The pattern of responses that I am seeing here strongly indicates that, indeed, un-schooled children with severe reading difficulties that persist into the teenage years may be significantly socially isolated, as are their peers with similar reading difficulties in schools. To be clear, I don't think this is a problem with unschooling - kids with serious reading difficulties in schools are also socially isolated despite brushing shoulders with hundreds of other kids on a daily basis. The question then becomes, does the root of the social isolation lie within the children and their families, or does it lie in communities that would rather pretend everything is peachy and no problems exist?
Well, I have not met teens that cannot read but I do not deny they exist. My father could barely read - dyslexia - so I know they exist. Of course some (many?) people with dyslexia do read, but my father would be 78 if he were still alive, and I do not think there was much help for people with dyslexia when he went to school.
In any event, no learning system is a magic bullet. I think some kids with severe reading issues do better in school, some may do better at home. There are a lot of factors that could play into where they do better. It is also possible that for some kids it is not going to make a difference - they cannot learn to read due to a very severe disability in this area and coping skills/building up other skills becomes the way to go.

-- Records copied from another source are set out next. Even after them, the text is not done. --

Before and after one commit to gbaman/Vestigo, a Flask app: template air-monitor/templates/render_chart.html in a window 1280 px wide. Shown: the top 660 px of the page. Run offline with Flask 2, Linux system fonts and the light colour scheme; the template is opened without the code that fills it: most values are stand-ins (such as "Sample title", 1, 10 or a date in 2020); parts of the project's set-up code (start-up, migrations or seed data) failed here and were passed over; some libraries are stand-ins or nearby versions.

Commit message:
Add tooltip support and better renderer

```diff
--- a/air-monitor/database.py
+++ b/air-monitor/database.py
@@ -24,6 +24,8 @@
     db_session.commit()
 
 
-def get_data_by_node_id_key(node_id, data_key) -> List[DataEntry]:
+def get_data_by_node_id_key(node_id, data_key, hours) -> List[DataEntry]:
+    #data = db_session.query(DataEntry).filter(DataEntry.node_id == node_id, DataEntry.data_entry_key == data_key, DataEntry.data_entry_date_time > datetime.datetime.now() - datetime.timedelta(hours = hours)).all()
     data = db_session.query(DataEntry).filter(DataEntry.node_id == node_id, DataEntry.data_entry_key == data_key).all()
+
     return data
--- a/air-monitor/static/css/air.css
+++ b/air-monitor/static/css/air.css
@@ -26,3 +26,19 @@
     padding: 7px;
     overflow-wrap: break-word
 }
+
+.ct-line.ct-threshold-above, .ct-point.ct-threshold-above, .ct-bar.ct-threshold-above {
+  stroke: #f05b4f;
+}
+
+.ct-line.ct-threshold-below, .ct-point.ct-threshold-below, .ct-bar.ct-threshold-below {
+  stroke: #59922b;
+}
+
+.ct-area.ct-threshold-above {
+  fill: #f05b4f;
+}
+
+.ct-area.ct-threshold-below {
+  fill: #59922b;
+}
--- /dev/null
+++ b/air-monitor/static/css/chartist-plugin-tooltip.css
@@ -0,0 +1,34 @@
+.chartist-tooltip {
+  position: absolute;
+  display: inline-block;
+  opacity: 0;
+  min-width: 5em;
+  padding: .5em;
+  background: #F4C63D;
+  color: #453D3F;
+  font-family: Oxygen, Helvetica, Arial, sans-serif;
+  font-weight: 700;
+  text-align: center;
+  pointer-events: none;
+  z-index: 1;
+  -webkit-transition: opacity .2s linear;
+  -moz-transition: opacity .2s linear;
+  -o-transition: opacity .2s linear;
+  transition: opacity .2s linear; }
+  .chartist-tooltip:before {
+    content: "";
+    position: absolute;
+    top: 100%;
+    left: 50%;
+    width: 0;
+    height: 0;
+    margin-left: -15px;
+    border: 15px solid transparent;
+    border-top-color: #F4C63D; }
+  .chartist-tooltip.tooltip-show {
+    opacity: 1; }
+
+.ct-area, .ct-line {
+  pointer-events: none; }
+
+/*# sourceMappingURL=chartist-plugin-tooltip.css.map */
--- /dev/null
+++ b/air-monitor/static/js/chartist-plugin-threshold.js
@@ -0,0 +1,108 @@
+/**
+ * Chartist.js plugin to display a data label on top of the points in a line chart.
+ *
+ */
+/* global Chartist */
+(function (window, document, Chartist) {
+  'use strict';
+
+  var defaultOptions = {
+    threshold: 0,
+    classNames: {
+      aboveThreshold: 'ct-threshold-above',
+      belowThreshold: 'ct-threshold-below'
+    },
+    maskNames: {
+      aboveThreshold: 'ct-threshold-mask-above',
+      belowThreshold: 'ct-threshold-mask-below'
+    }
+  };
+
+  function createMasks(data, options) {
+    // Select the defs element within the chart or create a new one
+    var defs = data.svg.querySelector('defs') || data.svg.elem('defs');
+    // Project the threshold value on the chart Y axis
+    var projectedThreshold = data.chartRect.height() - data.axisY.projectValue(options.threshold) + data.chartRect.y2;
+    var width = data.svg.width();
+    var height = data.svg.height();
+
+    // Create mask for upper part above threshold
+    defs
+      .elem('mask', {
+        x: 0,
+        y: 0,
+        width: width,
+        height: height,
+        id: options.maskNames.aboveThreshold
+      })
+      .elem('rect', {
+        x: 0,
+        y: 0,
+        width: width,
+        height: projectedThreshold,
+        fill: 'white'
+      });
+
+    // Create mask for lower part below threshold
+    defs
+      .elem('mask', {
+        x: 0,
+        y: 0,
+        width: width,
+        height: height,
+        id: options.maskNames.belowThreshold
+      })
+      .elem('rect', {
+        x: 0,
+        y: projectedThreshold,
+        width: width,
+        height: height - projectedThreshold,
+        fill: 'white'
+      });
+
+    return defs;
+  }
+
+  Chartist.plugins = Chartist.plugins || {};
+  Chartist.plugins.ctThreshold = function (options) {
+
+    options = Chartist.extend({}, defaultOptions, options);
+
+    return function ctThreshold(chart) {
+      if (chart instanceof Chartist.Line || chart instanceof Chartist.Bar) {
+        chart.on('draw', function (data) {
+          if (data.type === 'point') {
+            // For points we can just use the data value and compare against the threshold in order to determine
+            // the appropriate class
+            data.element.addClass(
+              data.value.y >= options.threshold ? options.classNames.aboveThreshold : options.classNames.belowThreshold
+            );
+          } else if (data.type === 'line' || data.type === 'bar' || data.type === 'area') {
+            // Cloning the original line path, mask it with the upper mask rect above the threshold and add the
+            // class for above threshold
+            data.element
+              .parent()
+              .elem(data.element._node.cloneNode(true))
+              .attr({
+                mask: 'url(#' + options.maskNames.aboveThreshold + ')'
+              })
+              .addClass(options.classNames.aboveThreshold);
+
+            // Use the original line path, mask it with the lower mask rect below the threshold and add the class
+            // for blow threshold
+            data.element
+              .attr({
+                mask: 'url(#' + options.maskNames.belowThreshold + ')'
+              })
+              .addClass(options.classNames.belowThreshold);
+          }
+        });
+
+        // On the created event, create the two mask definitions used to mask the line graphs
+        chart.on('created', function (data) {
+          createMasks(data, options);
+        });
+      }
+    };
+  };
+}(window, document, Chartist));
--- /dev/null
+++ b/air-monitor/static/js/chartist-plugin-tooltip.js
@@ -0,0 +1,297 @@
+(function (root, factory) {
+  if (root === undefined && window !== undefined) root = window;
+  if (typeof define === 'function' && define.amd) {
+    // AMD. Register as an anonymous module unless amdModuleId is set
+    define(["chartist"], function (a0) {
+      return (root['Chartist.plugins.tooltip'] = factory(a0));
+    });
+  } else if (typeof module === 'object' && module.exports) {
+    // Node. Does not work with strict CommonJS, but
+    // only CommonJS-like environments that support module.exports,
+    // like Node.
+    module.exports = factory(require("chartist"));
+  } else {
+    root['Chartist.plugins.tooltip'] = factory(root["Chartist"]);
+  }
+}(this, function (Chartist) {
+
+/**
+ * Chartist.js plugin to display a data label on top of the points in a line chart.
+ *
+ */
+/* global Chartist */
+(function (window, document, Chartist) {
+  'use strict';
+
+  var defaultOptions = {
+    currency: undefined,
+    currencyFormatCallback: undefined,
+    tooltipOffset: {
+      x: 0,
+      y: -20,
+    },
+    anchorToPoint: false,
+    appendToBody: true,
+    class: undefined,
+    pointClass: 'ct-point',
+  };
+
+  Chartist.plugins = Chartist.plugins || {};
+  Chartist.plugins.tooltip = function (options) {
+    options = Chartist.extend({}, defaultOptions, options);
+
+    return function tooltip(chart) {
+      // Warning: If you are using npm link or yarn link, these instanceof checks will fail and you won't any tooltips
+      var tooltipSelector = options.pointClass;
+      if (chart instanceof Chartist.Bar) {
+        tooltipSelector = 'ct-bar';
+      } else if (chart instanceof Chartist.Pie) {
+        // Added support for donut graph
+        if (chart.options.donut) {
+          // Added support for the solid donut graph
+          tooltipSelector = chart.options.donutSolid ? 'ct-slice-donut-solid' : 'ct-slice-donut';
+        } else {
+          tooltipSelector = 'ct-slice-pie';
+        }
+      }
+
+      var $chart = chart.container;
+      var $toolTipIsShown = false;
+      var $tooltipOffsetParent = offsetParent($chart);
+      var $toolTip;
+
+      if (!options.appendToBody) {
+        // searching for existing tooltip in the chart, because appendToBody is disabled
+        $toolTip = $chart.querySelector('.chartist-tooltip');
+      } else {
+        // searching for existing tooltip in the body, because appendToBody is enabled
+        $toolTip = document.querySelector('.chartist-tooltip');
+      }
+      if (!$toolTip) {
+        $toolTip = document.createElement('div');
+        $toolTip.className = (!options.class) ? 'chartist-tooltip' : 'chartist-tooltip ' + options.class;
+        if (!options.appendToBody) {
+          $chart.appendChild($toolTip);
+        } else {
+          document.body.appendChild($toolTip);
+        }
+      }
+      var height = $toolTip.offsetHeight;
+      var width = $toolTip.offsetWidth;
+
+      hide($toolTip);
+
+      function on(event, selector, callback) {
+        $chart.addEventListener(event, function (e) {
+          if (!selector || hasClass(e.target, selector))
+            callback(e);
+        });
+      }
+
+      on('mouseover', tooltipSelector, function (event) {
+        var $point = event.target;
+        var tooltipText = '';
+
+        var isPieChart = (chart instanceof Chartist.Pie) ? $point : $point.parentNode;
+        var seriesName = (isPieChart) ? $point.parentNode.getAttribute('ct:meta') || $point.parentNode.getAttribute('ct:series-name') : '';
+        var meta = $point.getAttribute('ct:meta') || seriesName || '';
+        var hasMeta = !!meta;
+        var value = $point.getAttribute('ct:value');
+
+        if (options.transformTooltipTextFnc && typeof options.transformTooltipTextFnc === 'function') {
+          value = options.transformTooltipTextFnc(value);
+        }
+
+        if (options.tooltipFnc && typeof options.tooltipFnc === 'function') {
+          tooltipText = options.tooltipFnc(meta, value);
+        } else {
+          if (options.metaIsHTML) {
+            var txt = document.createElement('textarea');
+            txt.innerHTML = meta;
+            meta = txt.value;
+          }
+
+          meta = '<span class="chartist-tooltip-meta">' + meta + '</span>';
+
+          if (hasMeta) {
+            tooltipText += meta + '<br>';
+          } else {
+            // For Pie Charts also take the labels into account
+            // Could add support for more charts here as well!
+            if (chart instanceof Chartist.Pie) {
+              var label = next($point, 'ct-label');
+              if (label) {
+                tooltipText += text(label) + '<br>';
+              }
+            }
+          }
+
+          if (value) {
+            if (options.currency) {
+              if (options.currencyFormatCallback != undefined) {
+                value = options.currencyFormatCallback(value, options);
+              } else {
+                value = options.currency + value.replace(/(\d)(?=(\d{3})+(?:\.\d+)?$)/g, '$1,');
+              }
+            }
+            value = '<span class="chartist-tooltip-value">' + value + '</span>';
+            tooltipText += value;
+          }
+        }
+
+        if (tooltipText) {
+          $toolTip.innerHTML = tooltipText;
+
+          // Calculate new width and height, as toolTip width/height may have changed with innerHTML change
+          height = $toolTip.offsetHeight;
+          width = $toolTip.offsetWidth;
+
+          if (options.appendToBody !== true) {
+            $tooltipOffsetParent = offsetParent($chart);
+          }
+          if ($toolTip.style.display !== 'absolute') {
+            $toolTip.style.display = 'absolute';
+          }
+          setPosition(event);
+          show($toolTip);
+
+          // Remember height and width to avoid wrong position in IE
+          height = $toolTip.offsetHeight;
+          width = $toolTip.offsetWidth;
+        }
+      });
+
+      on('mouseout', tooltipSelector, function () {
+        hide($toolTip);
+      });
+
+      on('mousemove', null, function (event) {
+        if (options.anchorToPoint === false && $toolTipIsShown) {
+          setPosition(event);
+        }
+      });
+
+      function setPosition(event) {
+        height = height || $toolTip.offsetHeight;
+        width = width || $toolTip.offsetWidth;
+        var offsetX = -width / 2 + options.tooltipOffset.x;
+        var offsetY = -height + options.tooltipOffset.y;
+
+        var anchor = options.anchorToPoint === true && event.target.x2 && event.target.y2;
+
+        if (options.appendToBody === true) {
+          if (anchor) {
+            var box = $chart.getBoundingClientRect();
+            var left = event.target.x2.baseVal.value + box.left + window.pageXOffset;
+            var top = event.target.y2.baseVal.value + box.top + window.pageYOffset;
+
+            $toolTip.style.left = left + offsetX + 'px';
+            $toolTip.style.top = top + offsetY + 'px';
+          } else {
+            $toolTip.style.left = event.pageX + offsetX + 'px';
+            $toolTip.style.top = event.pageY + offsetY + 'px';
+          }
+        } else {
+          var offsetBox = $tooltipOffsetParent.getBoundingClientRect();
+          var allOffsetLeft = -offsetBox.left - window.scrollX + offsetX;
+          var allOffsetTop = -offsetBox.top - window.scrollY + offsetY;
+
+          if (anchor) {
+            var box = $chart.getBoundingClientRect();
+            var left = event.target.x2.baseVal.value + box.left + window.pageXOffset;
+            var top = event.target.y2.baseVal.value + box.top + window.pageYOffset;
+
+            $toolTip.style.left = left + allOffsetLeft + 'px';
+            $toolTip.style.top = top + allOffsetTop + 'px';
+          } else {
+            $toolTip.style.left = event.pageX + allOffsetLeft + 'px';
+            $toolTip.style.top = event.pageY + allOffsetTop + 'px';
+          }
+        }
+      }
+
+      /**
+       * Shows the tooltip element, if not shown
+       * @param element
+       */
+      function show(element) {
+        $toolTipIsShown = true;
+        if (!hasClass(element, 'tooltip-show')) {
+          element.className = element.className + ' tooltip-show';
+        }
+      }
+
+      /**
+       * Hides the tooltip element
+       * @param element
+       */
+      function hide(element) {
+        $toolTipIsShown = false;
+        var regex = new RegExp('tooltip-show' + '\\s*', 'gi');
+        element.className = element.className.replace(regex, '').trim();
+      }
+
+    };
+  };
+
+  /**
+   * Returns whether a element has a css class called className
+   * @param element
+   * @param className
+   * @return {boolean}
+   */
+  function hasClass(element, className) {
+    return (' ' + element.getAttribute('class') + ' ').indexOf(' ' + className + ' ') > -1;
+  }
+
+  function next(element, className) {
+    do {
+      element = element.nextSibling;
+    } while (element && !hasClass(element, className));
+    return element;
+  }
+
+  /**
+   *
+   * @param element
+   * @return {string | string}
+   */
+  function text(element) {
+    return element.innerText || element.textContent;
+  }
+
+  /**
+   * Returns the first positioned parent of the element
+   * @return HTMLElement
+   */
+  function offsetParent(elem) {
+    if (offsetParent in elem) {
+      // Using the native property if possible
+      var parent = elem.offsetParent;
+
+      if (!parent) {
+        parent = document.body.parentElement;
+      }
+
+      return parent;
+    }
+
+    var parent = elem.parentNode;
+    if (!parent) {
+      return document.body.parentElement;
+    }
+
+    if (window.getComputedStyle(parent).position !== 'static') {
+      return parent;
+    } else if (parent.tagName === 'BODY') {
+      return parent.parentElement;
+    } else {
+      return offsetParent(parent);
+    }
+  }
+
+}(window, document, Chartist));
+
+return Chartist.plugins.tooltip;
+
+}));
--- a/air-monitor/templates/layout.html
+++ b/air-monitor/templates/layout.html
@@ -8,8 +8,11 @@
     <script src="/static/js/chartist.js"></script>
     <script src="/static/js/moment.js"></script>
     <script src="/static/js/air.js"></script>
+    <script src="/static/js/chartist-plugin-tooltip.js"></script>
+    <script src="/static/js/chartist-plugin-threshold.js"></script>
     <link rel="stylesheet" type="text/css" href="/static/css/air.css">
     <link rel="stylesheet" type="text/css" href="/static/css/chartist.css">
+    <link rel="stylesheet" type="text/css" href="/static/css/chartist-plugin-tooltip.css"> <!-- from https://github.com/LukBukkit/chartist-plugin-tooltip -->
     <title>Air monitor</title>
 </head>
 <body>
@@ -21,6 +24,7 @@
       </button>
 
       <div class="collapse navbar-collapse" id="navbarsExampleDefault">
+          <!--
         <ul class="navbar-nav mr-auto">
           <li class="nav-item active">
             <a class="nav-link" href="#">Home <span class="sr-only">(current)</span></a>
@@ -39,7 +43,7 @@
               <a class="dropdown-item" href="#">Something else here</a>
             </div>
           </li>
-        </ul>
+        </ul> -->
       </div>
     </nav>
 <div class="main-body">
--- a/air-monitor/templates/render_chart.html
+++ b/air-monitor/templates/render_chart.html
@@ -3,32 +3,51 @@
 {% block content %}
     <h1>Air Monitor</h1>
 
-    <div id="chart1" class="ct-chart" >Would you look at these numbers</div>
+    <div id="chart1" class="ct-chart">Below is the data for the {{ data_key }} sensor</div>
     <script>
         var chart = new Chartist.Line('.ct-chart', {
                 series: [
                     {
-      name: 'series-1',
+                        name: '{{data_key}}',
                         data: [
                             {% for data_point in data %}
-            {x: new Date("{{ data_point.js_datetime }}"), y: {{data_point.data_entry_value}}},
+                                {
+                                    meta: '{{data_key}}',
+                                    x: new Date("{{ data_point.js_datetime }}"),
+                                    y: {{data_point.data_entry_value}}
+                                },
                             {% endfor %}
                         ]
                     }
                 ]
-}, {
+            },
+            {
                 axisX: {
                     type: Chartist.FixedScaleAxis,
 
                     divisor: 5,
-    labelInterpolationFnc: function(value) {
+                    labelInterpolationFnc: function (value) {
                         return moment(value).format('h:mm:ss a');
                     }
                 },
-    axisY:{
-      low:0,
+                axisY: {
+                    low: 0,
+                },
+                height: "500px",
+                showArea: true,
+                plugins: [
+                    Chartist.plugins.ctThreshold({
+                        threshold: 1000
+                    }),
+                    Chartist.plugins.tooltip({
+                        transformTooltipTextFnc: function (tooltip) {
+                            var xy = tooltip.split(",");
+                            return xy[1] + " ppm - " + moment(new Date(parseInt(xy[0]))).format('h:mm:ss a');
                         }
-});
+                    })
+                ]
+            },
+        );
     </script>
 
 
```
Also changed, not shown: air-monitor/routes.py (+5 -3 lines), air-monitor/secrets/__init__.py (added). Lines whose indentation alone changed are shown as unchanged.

I cannot really answer to social isolation. I have heard people who cannot read often tend to hide this fact - is this what you mean? Or are they more likely to not engage with peers and their community? I can see either being the case as you age - it is Ok for an under 12 to not read in an USing friendly community (even in the world at large to a degree) but it must be embarrassing for teens and adults. Perhaps they find niches that are not reading heavy (physical activities as an example) but as that is not my niche I would not really know.